This task calls for copying each line below that contains "none".

++++

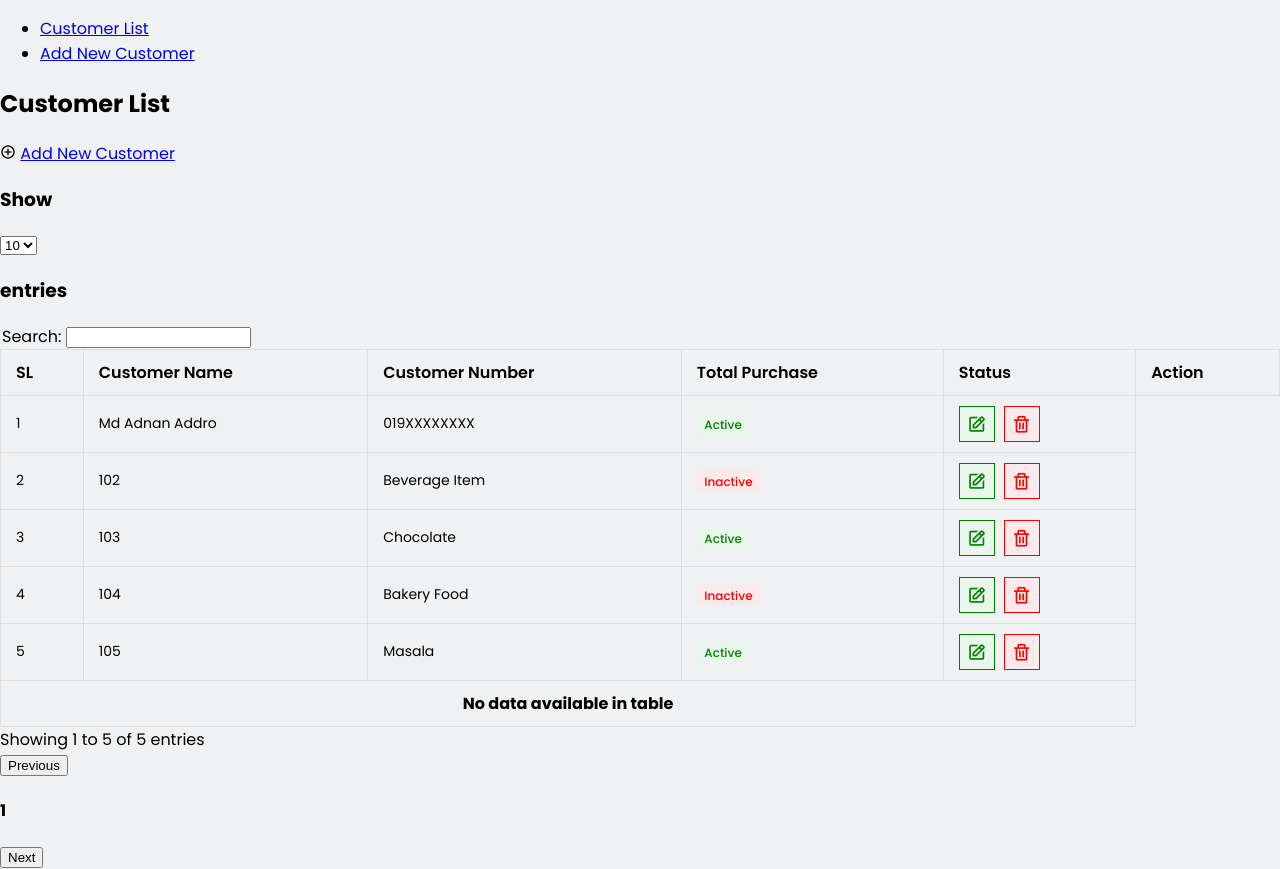
Repository: codebyaddro/customer-page
Page: customer.html
The author's editor kept a copy of each file at every save. The page is drawn from the files as they stood at one save, then again after a run of saves.
The browser window is 1280 px wide. The pictures show the whole page.

Above is the page before, as saved 2025-02-20 13:57:35.

### customer.html
<!DOCTYPE html>
<html lang="en">
<head>
    <meta charset="UTF-8">
    <meta name="viewport" content="width=device-width, initial-scale=1.0">
    <!-- CSS -->
    <link rel="stylesheet" href="css/customer.css">
    <!-- Icons -->
    <link href='https://unpkg.com/boxicons@2.1.4/css/boxicons.min.css' rel='stylesheet'>
    <title>Customer - Page</title>
</head>
<body>
    <div class="cba-customer-container">
        <div class="cba-cusc-top-menus">
            <ul>
                <li><a href="/index.html" class="-cba-cusc-active-menu">Customer List</a></li>
                <li><a href="/inner-pages/html/anc.html" class="cba-cusc-light-up">Add New Customer</a></li>
            </ul>
        </div>
        <div class="cba-cusc-list-container">
            <div class="cba-cusc-heading-add-new-btn">
                <div class="cba-cusc-heading">
                    <h2>Customer List</h2>
                </div>
                <div class="cba-cusc-add-new-btn">
                    <i class='cba-cusc-add-icon bx bx-plus-circle'></i>
                    <a href="/inner-pages/html/anc.html">Add New Customer</a>
                </div>
            </div>
            <div class="cba-cusc-list-short-dpdwn-search-box">
                <div class="cba-cusc-list-short-dpdwn">
                    <h3>Show</h3>
                    <select name="10" id="">
                        <option value="">10</option>
                        <option value="">20</option>
                        <option value="">30</option>
                        <option value="">All</option>
                    </select>
                    <h3>entries</h3>
                </div>
                <div class="cba-cusc-search-box">
                    <legend>Search: <input type="text"></legend>
                </div>
            </div>
            <div class="cba-cusc-table-list">
                <table>
                    <thead>
                        <tr>
                            <th title="SL">SL</th>
                            <th title="Code">Customer Name</th>
                            <th title="Category Name">Customer Number</th>
                            <th title="Status">Total Purchase</th>
                            <th title="Status">Status</th>
                            <th title="Action">Action</th>
                        </tr>
                    </thead>
                    <tbody>
                        <tr>
                            <td>1</td>
                            <td>Md Adnan Addro</td>
                            <td>019XXXXXXXX</td>
                            <td><span class="active">Active</span></td>
                            <td>
                                <a title="Edit" href="#"><i class='edit-icon bx bx-edit'></i></a>
                                <a title="Delete" href="#"><i class='delete-icon bx bx-trash'></i></a>
                            </td>
                        </tr>
                        <tr>
                            <td>2</td>
                            <td>102</td>
                            <td>Beverage Item</td>
                            <td><span class="inactive">Inactive</span></td>
                            <td>
                                <a title="Edit" href="#"><i class='edit-icon bx bx-edit'></i></a>
                                <a title="Delete" href="#"><i class='delete-icon bx bx-trash'></i></a>
                            </td>
                        </tr>
                        <tr>
                            <td>3</td>
                            <td>103</td>
                            <td>Chocolate</td>
                            <td><span class="active">Active</span></td>
                            <td>
                                <a title="Edit" href="#"><i class='edit-icon bx bx-edit'></i></a>
                                <a title="Delete" href="#"><i class='delete-icon bx bx-trash'></i></a>
                            </td>
                        </tr>
                        <tr>
                            <td>4</td>
                            <td>104</td>
                            <td>Bakery Food</td>
                            <td><span class="inactive">Inactive</span></td>
                            <td>
                                <a title="Edit" href="#"><i class='edit-icon bx bx-edit'></i></a>
                                <a title="Delete" href="#"><i class='delete-icon bx bx-trash'></i></a>
                            </td>
                        </tr>
                        <tr>
                            <td>5</td>
                            <td>105</td>
                            <td>Masala</td>
                            <td><span class="active">Active</span></td>
                            <td>
                                <a title="Edit" href="#"><i class='edit-icon bx bx-edit'></i></a>
                                <a title="Delete" href="#"><i class='delete-icon bx bx-trash'></i></a>
                            </td>
                        </tr>
                        <tr class="cba-cusc-no-data-available">
                            <th colspan="5">No data available in table</th>
                        </tr>
                    </tbody>
                </table>
            </div>
            <div class="cba-cusc-entries-details-list-page-btn">
                <div class="cba-cusc-entries-details">
                    Showing <span>1</span> to <span>5</span> of <span>5</span> entries
                </div>
                <div class="cba-cusc-list-page-btn">
                    <button>Previous</button>
                    <h4><span>1</span></h4>
                    <button>Next</button>
                </div>
            </div>
        </div>
    </div>
</body>
</html>

### css/customer.css
/* -- fonts -- */
@import url('https://fonts.googleapis.com/css2?family=Poppins:ital,wght@0,100;0,200;0,300;0,400;0,500;0,600;0,700;0,800;0,900;1,100;1,200;1,300;1,400;1,500;1,600;1,700;1,800;1,900&family=Raleway:ital,wght@0,100..900;1,100..900&family=Roboto:ital,wght@0,100;0,300;0,400;0,500;0,700;0,900;1,100;1,300;1,400;1,500;1,700;1,900&family=VT323&display=swap');

/* -- root -- */

:root {
    --gray-white: #F0F1F2; /* For body*/
    --white: #FFFFFF;
    --black: #000000;
    --gray-black: #DDDDDD;
    --light-black: #212523;
    --light-black-op: #21252350;
    --main-green: #157343;
    --main-light: #37A000;
    --light-orange: #FD7E14;
    --green: #008000;
    --light-green: #e9f6ec;
    --red: #FF0000;
    --light-red: #fbeaec;
}

/* ---------- */

* {
    box-sizing: border-box;
}

body {
    margin: 0;
    padding: 0;
    font-family: "Poppins", serif;
    background-color: var(--gray-white);
}

::selection {
    color: var(--white);
    background-color: var(--main-light);
}

/* -- category container style -- */

.category-container {
    width: 100%;
    margin-top: 25px;
}

/* -- top menus style--  */

.top-menus {
    background-color: var(--white);
    display: flex;
    justify-content: left;
    align-items: center;
    height: 60px;
    margin-bottom: 15px;
}

.top-menus ul {
    list-style-type: none;
    display: flex;
    gap: 30px;
    margin-left: -20px;
}

.top-menus ul li a {
    text-decoration: none;
    color: var(--black);
    font-size: 15px;
    font-weight: 500;
}

/* -- active menu style -- */

.active-menu {
    color: var(--white)!important;
    background-color: var(--main-green);
    padding: 8px 12px;
    border-radius: 5px;
}

/* -- menu hover style -- */

.light-up:hover {
    color: var(--light-orange);
}

/* -- list container style -- */

.list-container {
    background-color: var(--white);
    padding: 0px 20px;
}

/* -- heading-add-new-btn style -- */

.heading-add-new-btn {
    display: flex;
    justify-content: space-between;
    align-items: center;
    border-bottom: 1px solid var(--gray-black) ;
}

.heading h2 {
    color: var(--light-black);
    font-size: 25px;
    font-weight: 500;
}

/* -- add-new-btn style -- */

.add-new-btn {
    display: flex;
    gap: 5px;
    justify-content: baseline;
    align-items: center;
}

.add-new-btn {
    background-color: var(--main-green);
    padding: 5px 10px;
    border-radius: 5px;
}

.add-new-btn a {
    color: var(--white);
    text-decoration: none;
}

.add-icon {
    color: var(--white);
    font-size: 20px;
}

/* -- list-short-dpdwn-search-box style -- */

.list-short-dpdwn-search-box {
    display: flex;
    justify-content: space-between;
    align-items: center;
    padding: 10px 0px;
}

/* -- list-short-dpdwn style -- */

.list-short-dpdwn {
    display: flex;
    gap: 7.5px;
    align-items: center;
}

.list-short-dpdwn h3 {
    color: var(--light-black);
    font-size: 15px;
    font-weight: 500;
}

.list-short-dpdwn select {
    color: var(--light-black);
    appearance: none;
    height: 25px;
    width: 30px;
    padding-left: 6px;
    outline: none;
    border-radius: 2.5px;
}

/* -- search-box style -- */

.search-box {
    display: flex;
    align-items: center;
}

.search-box legend {
    color: var(--light-black);
}

.search-box input {
    outline: none;
    height: 25px;
    width: 193px;
    border: 1px solid var(--gray-black);
}

/* -- table-list style --*/

table {
    border-collapse: collapse;
    width: 100%;
}

@media (max-width: 768px) {
    table {
        width: 100%;
        padding: 0rem;
        display: block;
        overflow-x: scroll;
        overflow-y: hidden;
        scrollbar-width: thin;
        scrollbar-color: var(--black);
    }
}

/* -- thead style -- */

thead {
    cursor: pointer;
}

th, td {
    border: 1px solid var(--gray-black);
    padding: 10px 15px;
}

thead tr th {
    font-size: 1rem;
    font-weight: 600;
    text-align: left;
}

tbody tr td {
    font-size: 0.875rem;
}

tbody tr:hover {
    background-color: var(--gray-white);
}

/* -- tbody style -- */

/* status style */

.active {
    color: var(--green);
    background-color: var(--light-green);
    font-size: 12px;
    font-weight: 500;
    padding: 2.5px 7.5px;
    border-radius: 5px;
}

.inactive {
    color: var(--red);
    background-color: var(--light-red);
    font-size: 12px;
    font-weight: 500;
    padding: 2.5px 7.5px;
    border-radius: 5px;
}

/* -- action style -- */

.edit-icon {
    color: var(--green);
    background-color: var(--light-green);
    padding: 7px 7px;
    margin-right: 2.5px;
    border: 1px solid var(--green);
    font-size: 20px;
}

.edit-icon:hover {
    background-color: var(--light-black-op);
}

.delete-icon {
    color: var(--red);
    background-color: var(--light-red);
    padding: 7px 7px;
    margin-left: 2.5px;
    border: 1px solid var(--red);
    font-size: 20px;
}

.delete-icon:hover {
    background-color: var(--light-black-op);
}

/* -- no data style */

.no-data-available th {
    font-size: 14px;
    font-weight:500;
    color: var(--black);
    background-color: var(--gray-white);
}

/* -- entries-details-list-page-btn style -- */

.entries-details-list-page-btn {
    display: flex;
    justify-content: space-between;
    align-items: center;
    padding: 10px 0px;
}

.entries-details {
    color: var(--black);
    font-size: 15px;
}

.list-page-btn {
    display: flex;
    gap: 5px;
    align-items: center;
}

.list-page-btn button {
    color: var(--light-black);
    background-color: var(--gray-white);
    padding: 8px 14px;
    border: none;
    border-radius: 5px;
    cursor: pointer;
}

.list-page-btn h4 {
    color: var(--white);
    background-color: var(--main-light);
    font-size: 15px;
    font-weight: 400;
    padding: 3px 12px;
    border-radius: 5px;
}

After the next 2 saves:
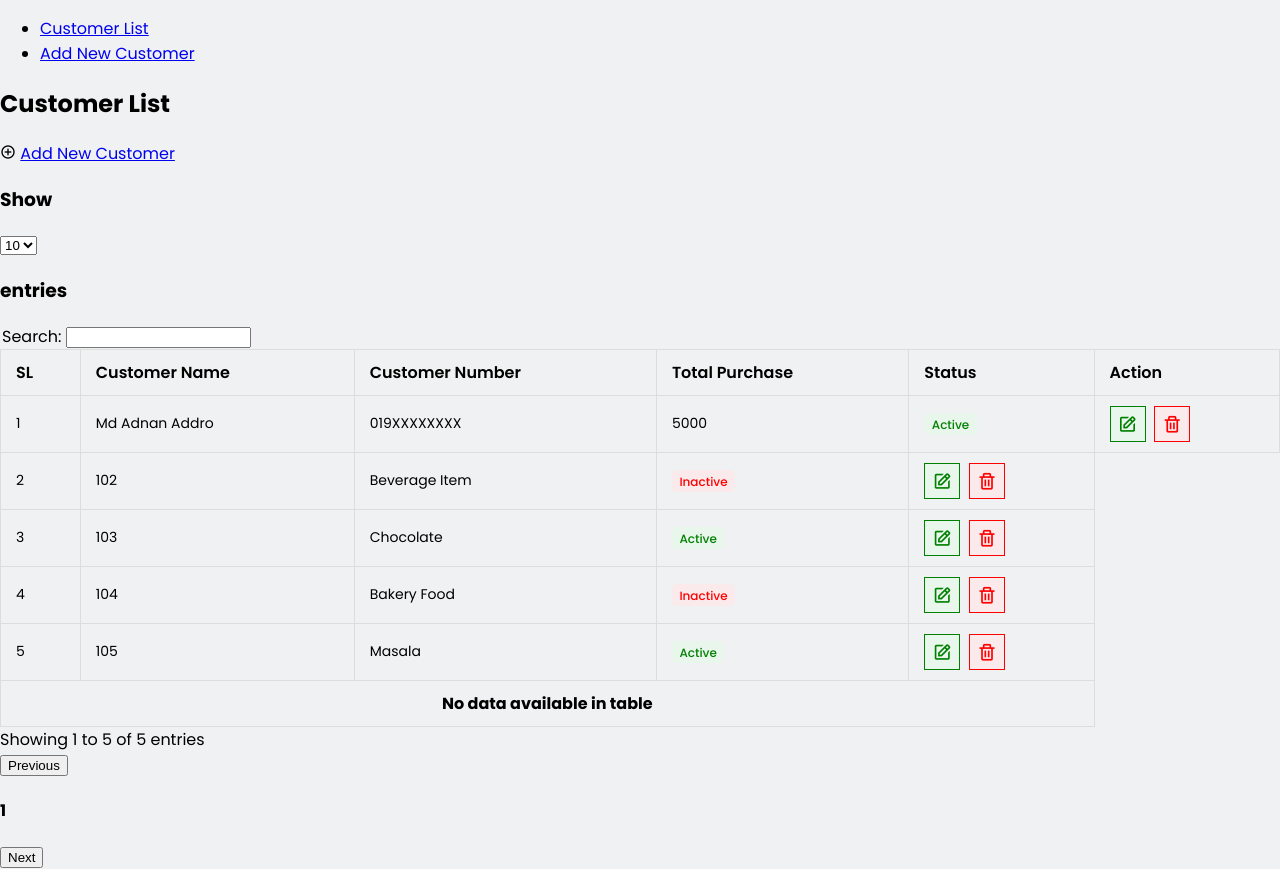
The 2 saves are shown as one change because they came seconds apart.
The last was saved 10 s later.
--- a/customer.html
+++ b/customer.html
@@ -59,6 +59,7 @@
                             <td>1</td>
                             <td>Md Adnan Addro</td>
                             <td>019XXXXXXXX</td>
+                            <td>5000</td>
                             <td><span class="active">Active</span></td>
                             <td>
                                 <a title="Edit" href="#"><i class='edit-icon bx bx-edit'></i></a>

++++

> **RESPONSE BELOW**
    list-style-type: none;
    text-decoration: none;
    text-decoration: none;
    appearance: none;
    outline: none;
    outline: none;
    border: none;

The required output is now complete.